Cooling your home will get more expensive this summer, according to the Energy Information Administration.

The national average electricity price for households will rise around 4% this summer compared to 2021, according to the EIA’s Summer 2022 Electricity Industry Outlook.

Reasons for the surge include higher natural gas prices over the past 18 months; continued retirements of coal-fired plants and constraints in coal deliveries; and growing demand for electricity as the industrial and commercial sectors return to pre-pandemic production activity.

“These changes in supply and demand led to gradually rising wholesale electricity prices in recent months as well as contributing to price spikes at certain times in response to temporary constraints in supplying power,” according to the summer study, which was part of this month’s Short-Term Energy Outlook.

The summer forecast says residents will pay, on average, 14.4 cents per kilowatt-hour between June and August, a 3.9% rise over last summer. The commercial sector price is expected to average 12 cents/kWh (up 4.5%), and the industrial sector is expected to average 7.7 cents/kWh (up 2.9%).

While this year-over-year increase is larger than in recent years, it’s smaller than the increase between summer 2020 and summer 2021, when pandemic restrictions forced more people to stay home.

“Over that period, residential prices grew 5.0%, commercial prices rose by 5.5%, and industrial prices went up 6.0%,” the report said.

The EIA’s latest forecast continues to track a growing share of renewables in electricity generation. The share for renewables is expected to rise from 20% in 2021 to 22% in 2022 and 23% in 2023 due to continuing increases in solar and wind generating capacity.
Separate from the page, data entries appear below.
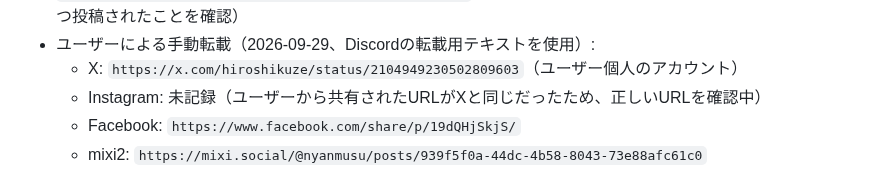
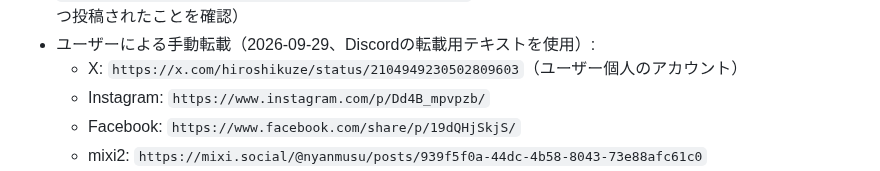
Before and after one commit to hiroshikuze/anniversary-cat-worker, a Markdown page: .claude/future-ideas.md, the part around the change. GitHub-like rendering.

Commit message:
docs: セール告知のInstagram投稿URLを記録
Co-Authored-By: Claude Opus 5.5 <noreply@anthropic.com>
Claude-Session: https://claude.ai/code/session_01XpGD8WJr5hW1U6fz8HYD5k

```diff
--- a/.claude/future-ideas.md
+++ b/.claude/future-ideas.md
@@ -1574,7 +1574,7 @@ PR #175〜#177（etagバグ修正・SUZURI削除ロールバック）完了後
 - 実投稿: Bluesky `https://bsky.app/profile/nyanmusu.bsky.social/post/3mwnyup3ahd2n`、Mastodon `https://mastodon.social/@nyanmusu/117354716984838537`（いずれも2026-09-29 23:07 JST。公開APIで1件ずつ投稿されたことを確認）
 - ユーザーによる手動転載（2026-09-29、Discordの転載用テキストを使用）:
   - X: `https://x.com/hiroshikuze/status/2104949230502809603`（ユーザー個人のアカウント）
-  - Instagram: 未記録（ユーザーから共有されたURLがXと同じだったため、正しいURLを確認中）
+  - Instagram: `https://www.instagram.com/p/Dd4B_mpvpzb/`
   - Facebook: `https://www.facebook.com/share/p/19dQHjSkjS/`
   - mixi2: `https://mixi.social/@nyanmusu/posts/939f5f0a-44dc-4b58-8043-73e88afc61c0`
   - Discord（自動投稿の結果・転載用テキストの通知。ユーザーの非公開サーバー内のため、閲覧にはそのサーバーへの参加が必要）: `https://discordapp.com/channels/1390567808148045907/1480490867600134164/1554513631847125075`
```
The EIA expects that solar and battery additions will account for more than half of new electric sector capacity in 2022 and 2023. Planned wind additions will also add to that capacity—10 gigawatts in 2022 and 4 GW in 2023. Planned solar additions include 20 GW of utility-scale capacity in 2022 and 23 GW in 2023. Small-scale solar installations (systems less than 1 megawatt) will grow by 5 GW in 2022 and 6 GW in 2023.

Meanwhile, Henry Hub natural gas spot prices remain high. In April, the spot price averaged $6.59 per million British thermal units, compared to $4.90/MMBtu in March and $2.66 at the same time last year. EIA predicts even higher prices for the rest of 2022: an average of $7.83/MMBtu during the second quarter and $8.59/MMBtu during the second half of the year.

Next year, the EIA expects Henry Hub spot prices to average $4.74/MMBtu due in part to higher production of natural gas.